Since our initial report on the RedisWannaMine attack that propagates through open Redis and Windows servers, we’ve been hearing about more and more attacks on Redis servers.
Redis is a great tool, it can serve as in-memory distributed database, cache or a message broker and is widely popular. Redis is aimed at high performance and in doing so, some other aspects of it occupy a slightly lower priority level.
(If attacks against databases including NoSQL ones such as Redis worry you, please check out our related webinar held with the International Information System Security Certification Consortium (ISC(2)), “Best Practices for Mitigating Data Breach Risks.”)
Browsing through the Redis security advisory there are three important facts:
- “Redis is designed to be accessed by trusted clients inside trusted environments. This means that usually, it’s not a good idea to expose the Redis instance directly to the internet or, in general, to an environment where untrusted clients can directly access the Redis TCP port or UNIX socket.”
- “While Redis does not try to implement Access Control, it provides a tiny layer of authentication that is optionally turned on editing the conf file.”
- “Redis does not support encryption”
Simply put – Redis should not be publicly exposed as it has no default authentication and all the data is stored in clear text. We often see issues arise when people don’t read the documentation and migrate services to the cloud, without being aware of the consequences or the adequate measures that are needed to do so.
In order to understand the magnitude of the problem we set up publicly available Redis servers to serve as a honeypot, recorded the traffic and analyzed it. Within less than 24 hours, our servers started to register the first attacks – vulnerability scanners, simple crypto mining infections and crypto mining worms, like the one we saw in the aforementioned RedisWannaMine.
The attack anatomy is quite simple – the attacker sets a key/ value pair in the memory and then saves it to a file in the disk in a location that will force the file to run (e.g /etc/crontabs, /var/spool/cron/crontab etc.).
The image below illustrates the difference between a fresh Redis installation and an infected Redis.
Attackers usually set values that include commands to download external remote resource and run it. Another popular type of command is adding SSH keys, so the attacker can remotely access the machine and take it over (see Table 2).
Having let our honeypot collect data for some time, we noticed that different attackers use the same keys and/ or values to carry out attacks.

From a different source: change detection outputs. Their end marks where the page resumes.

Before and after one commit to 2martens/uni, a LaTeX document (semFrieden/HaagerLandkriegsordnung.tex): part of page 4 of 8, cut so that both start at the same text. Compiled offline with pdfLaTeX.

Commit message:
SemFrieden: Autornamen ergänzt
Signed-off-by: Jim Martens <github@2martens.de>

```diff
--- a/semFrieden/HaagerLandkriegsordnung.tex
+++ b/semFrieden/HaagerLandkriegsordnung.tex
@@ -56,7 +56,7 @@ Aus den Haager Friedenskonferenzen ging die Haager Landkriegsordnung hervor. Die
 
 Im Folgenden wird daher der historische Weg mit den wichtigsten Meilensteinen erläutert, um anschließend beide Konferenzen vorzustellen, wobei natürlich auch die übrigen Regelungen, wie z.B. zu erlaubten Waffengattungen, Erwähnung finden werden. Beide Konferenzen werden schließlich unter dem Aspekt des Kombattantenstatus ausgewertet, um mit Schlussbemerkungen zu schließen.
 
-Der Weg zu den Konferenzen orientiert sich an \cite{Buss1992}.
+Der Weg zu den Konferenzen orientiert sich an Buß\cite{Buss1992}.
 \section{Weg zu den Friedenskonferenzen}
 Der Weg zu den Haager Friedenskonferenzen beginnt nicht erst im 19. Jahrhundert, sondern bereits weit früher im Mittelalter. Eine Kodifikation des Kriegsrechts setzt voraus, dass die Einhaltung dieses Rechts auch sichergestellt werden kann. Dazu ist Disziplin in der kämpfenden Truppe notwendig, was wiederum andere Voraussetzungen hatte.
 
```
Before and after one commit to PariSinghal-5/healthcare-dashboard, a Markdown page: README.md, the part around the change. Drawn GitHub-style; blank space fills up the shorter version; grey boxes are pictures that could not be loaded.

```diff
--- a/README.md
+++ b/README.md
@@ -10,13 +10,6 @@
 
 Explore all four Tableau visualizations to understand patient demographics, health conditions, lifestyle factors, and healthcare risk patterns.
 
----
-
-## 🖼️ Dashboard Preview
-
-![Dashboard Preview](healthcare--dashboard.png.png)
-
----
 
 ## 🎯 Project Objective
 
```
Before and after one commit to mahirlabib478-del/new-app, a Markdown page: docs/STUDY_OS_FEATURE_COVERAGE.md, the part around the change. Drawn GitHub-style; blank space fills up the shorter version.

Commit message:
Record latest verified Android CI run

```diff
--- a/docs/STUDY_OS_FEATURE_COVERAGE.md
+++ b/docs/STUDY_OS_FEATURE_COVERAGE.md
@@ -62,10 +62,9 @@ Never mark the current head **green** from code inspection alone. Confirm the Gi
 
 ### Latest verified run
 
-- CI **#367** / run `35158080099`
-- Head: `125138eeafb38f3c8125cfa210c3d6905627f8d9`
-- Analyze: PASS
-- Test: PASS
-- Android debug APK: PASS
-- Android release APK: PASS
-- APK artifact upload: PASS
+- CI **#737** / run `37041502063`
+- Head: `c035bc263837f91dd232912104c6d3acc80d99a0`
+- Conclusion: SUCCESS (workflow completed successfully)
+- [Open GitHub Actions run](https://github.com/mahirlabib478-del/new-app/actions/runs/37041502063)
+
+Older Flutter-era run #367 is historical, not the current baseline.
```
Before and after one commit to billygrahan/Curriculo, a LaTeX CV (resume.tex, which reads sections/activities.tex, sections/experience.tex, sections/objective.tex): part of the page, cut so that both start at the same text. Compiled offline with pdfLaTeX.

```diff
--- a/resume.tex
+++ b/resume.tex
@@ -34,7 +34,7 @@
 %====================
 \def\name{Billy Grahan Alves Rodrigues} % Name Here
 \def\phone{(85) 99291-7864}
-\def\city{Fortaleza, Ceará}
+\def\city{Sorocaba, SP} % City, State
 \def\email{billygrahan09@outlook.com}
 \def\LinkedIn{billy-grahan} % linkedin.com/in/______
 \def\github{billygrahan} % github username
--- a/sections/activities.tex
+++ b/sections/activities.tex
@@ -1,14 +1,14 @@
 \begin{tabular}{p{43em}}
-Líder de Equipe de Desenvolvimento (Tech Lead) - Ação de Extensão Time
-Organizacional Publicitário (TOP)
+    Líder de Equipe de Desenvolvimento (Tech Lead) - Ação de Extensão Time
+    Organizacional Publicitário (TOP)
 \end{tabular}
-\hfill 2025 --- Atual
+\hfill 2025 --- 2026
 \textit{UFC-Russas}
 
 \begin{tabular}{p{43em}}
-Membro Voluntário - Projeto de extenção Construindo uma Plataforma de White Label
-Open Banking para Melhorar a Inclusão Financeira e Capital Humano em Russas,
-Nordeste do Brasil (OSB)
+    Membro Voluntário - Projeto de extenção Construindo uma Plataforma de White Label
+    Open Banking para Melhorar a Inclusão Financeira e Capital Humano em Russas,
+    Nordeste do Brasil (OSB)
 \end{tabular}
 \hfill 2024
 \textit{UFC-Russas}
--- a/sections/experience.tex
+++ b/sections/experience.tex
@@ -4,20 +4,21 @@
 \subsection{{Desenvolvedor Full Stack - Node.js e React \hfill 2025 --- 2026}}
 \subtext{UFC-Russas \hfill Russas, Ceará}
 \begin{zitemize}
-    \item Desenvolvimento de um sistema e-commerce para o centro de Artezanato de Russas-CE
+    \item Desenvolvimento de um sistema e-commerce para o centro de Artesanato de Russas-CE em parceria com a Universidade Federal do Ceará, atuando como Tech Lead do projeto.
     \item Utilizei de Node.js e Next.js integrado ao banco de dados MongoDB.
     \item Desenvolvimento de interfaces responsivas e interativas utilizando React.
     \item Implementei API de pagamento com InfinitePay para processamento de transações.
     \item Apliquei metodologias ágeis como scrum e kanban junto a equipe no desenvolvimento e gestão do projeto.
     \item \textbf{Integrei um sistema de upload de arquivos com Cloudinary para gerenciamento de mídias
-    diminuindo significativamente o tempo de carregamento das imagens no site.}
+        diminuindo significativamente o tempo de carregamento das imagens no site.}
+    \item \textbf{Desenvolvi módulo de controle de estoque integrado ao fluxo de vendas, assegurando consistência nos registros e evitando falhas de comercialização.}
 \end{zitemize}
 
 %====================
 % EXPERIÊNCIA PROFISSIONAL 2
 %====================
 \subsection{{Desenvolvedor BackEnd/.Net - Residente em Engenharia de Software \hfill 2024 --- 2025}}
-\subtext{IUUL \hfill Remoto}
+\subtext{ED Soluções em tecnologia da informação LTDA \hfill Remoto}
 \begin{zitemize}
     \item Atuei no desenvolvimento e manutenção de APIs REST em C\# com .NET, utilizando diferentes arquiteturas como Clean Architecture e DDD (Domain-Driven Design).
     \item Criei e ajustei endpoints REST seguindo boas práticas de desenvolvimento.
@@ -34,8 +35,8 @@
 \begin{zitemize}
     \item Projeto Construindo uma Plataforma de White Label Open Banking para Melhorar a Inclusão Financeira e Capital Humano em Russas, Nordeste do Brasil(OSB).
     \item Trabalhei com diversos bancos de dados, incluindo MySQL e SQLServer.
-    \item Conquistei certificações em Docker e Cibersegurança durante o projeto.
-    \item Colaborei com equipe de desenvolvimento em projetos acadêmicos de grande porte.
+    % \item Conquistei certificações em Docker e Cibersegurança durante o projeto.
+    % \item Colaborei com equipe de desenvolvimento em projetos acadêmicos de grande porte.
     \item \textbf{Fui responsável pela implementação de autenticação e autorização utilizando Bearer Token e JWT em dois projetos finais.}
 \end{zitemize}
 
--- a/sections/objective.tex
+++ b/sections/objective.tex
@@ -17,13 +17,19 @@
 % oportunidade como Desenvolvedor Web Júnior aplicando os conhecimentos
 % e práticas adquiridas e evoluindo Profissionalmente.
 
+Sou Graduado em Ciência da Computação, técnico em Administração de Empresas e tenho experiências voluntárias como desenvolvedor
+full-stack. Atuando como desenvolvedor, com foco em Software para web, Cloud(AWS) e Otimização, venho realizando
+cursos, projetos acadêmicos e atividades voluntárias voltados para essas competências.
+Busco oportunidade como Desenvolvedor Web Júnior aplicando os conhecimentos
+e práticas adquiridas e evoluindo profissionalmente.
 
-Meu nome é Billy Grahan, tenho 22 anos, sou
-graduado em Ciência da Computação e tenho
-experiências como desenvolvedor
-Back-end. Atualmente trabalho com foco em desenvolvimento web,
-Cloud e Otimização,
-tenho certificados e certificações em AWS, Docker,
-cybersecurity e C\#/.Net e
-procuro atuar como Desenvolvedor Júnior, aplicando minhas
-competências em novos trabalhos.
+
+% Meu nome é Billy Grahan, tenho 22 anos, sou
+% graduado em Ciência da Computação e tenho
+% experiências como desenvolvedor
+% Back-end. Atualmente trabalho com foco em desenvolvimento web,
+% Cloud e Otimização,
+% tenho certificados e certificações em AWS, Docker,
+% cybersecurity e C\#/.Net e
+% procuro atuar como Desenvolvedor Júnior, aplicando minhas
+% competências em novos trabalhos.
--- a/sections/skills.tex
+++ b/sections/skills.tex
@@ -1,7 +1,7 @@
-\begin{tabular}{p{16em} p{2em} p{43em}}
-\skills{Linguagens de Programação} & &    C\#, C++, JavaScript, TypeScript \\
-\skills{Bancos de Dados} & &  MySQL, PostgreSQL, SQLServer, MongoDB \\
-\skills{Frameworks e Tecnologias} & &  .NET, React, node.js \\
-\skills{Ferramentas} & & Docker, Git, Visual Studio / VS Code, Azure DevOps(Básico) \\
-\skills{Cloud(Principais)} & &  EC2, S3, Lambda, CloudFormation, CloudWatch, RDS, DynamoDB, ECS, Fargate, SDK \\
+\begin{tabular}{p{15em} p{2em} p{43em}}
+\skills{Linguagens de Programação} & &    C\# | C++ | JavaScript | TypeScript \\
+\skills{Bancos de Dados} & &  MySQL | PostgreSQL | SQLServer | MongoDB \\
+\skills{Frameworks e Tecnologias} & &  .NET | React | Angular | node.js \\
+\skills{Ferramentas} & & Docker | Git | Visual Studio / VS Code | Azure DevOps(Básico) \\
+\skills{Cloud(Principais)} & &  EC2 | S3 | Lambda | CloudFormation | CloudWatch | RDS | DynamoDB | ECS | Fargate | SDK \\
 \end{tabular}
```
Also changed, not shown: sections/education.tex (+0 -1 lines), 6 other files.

As such, a shared key or value between multiple servers is a clear sign of a malicious botnet activity.
To check our theory, we decided to scan publicly available Redis servers and look for these keys and values that we saw in our honeypot data. We used a shodan query ‘port:6379’ to locate 72K Redis servers and scanned them. On one hand only 10K servers replied to our scan attempts without an error, but on the other hand, most of the servers that replied were infected with a malware.
The results are as follows:
Unsurprisingly, more than two-thirds of the open Redis servers contain malicious keys and three-quarters of the servers contain malicious values, suggesting that the server is infected. Also according to our honeypot data, the infected servers with “backup” keys were attacked from a medium-sized botnet ( ) located at China (86% of IPs).
In the last month alone, Imperva customers were attacked more than 75k times, by 295 IPs that run publicly available Redis servers. The attacks included SQL injection, cross-site scripting, malicious file uploads, remote code executions etc. These numbers suggest that attackers are harnessing vulnerable Redis servers to mount further attacks on the attacker’s behalf.
Private information exposed
As a side note; going through the huge amount of publicly available data, we found private SSH keys that can be used to access servers, certificates that can be used to decrypt network traffic, PII, and more sensitive data.
So, what can you do to protect yourself?
- Make sure you follow Redis Security notes, i.e.
- Don’t expose your Redis to the internet
- If possible, apply authentication
- Don’t store sensitive data in clear text
- Monitor your Redis server to make sure it is not infected.
You can monitor processes or CPU consumption to check if a crypto mining malware is running. You can also use the keys and values mentioned in the tables above to monitor the data stored in your Redis server.
- Make sure you run Redis with the minimal privileges necessary. Running it with root user, for example, is a bad practice, since it greatly increases the potential damage that an attacker can cause.
- Run Redis 4.X with “protected mode” on.
As we’ve said before, Redis is an awesome tool, with loads of benefits. That doesn’t mean it can be used without following recommended protocols to ensure safety. We hope this post shed some more light on how to operate Redis safely and will help you get the most out of it.